Segment Start: Provided material
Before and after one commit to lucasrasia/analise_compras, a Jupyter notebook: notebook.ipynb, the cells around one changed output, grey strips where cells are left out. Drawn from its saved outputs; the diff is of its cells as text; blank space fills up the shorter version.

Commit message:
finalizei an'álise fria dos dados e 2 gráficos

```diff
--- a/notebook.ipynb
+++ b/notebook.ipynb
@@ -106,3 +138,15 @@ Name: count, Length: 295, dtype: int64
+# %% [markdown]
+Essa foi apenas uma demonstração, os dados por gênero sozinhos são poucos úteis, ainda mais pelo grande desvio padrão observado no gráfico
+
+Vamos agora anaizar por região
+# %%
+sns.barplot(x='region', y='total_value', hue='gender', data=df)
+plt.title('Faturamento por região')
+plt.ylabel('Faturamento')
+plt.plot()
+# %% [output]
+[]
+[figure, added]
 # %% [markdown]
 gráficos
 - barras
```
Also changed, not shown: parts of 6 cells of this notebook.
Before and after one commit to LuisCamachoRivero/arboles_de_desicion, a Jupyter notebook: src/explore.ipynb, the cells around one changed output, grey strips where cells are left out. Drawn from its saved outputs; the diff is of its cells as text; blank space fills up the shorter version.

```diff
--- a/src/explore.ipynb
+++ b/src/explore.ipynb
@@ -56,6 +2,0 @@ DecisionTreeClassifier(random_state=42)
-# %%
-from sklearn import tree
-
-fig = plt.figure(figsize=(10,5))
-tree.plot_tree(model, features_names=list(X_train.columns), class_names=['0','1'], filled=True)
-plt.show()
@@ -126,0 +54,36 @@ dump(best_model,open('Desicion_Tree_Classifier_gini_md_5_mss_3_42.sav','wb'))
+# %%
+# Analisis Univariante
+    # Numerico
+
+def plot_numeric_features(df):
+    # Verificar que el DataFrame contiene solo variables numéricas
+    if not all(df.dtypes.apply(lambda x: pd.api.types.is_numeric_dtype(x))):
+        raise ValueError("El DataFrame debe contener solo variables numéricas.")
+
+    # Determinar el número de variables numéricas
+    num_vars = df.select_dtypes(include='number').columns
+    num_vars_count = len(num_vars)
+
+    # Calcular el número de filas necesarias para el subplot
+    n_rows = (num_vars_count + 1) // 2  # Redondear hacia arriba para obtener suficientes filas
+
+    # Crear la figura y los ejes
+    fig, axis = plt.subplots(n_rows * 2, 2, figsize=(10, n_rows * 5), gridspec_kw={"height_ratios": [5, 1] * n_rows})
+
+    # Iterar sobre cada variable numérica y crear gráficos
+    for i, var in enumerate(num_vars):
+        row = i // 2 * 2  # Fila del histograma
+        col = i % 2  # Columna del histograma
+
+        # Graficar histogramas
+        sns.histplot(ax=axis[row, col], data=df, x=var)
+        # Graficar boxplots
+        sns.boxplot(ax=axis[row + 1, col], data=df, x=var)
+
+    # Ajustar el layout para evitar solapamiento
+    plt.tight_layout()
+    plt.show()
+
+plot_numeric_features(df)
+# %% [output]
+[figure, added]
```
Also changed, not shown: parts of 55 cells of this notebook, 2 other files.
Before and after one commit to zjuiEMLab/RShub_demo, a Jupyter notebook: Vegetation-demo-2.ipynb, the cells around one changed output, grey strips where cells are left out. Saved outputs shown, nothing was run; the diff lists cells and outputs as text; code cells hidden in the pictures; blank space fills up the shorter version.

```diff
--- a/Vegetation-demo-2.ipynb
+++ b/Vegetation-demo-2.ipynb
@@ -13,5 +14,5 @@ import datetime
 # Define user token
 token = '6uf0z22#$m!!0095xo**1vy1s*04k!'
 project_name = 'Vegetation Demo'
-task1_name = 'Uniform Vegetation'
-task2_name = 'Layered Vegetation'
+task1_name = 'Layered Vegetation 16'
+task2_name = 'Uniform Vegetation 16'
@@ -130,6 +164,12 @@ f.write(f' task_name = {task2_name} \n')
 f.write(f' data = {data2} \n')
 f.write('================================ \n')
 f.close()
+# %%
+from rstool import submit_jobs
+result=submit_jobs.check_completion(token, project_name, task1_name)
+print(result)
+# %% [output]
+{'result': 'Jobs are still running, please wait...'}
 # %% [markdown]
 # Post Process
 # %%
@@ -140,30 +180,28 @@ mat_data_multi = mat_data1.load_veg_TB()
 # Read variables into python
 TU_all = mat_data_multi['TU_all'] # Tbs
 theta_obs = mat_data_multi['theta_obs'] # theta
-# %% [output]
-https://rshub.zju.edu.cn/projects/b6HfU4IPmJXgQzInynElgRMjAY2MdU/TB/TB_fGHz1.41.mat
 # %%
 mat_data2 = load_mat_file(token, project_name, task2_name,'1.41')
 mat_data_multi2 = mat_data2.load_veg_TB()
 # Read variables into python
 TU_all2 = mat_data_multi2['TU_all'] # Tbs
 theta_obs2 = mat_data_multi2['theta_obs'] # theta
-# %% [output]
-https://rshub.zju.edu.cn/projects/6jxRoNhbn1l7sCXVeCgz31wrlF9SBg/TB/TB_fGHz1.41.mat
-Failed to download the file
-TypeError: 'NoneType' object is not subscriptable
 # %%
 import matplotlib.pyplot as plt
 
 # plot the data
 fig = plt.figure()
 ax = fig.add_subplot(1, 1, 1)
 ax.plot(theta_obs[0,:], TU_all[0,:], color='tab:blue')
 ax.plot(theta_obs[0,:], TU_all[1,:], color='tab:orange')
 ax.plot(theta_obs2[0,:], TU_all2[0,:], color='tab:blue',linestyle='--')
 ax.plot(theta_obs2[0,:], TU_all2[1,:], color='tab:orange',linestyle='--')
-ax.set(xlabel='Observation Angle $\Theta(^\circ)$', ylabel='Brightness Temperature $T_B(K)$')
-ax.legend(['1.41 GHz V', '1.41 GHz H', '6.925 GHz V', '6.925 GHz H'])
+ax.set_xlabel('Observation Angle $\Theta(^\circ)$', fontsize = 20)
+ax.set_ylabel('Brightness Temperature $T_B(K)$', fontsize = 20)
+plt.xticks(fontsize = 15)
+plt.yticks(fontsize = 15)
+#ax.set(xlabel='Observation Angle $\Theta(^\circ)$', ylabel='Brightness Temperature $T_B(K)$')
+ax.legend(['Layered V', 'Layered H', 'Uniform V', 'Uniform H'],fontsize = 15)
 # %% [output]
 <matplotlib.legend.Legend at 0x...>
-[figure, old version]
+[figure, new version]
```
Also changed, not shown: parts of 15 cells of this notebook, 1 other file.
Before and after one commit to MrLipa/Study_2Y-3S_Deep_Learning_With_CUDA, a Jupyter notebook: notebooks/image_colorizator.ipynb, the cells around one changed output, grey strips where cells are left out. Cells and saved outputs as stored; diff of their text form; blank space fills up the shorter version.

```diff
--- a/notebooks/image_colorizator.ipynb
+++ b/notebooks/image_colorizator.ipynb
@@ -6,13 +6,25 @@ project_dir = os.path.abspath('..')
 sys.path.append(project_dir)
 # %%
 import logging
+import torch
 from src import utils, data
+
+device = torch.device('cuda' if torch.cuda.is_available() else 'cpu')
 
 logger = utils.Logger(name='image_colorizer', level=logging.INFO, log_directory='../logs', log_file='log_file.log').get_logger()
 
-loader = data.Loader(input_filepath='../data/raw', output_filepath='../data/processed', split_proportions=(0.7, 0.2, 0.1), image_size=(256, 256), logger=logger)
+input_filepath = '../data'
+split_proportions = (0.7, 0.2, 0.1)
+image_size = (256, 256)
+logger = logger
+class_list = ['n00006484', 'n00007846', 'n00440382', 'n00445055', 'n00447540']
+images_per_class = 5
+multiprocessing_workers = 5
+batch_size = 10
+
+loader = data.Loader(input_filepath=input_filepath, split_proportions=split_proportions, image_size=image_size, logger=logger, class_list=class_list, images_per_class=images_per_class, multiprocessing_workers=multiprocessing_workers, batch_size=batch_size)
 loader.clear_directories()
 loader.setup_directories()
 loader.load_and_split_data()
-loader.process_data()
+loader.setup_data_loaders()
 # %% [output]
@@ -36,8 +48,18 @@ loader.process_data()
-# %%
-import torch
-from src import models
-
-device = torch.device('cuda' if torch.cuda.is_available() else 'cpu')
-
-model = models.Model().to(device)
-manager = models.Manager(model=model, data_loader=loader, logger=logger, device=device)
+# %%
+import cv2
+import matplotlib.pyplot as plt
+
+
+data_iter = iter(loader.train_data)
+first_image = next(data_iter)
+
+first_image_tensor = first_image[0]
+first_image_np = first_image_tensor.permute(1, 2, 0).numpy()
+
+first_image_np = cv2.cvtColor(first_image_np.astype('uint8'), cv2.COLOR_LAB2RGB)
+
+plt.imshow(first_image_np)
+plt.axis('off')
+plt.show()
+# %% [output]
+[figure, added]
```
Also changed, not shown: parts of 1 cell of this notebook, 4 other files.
Segment End: Provided material
◆ Your task ◆
Find the lines above with the word "columns". Copy them out.

◆ Answer to the exercise ◆
-tree.plot_tree(model, features_names=list(X_train.columns), class_names=['0','1'], filled=True)
+    num_vars = df.select_dtypes(include='number').columns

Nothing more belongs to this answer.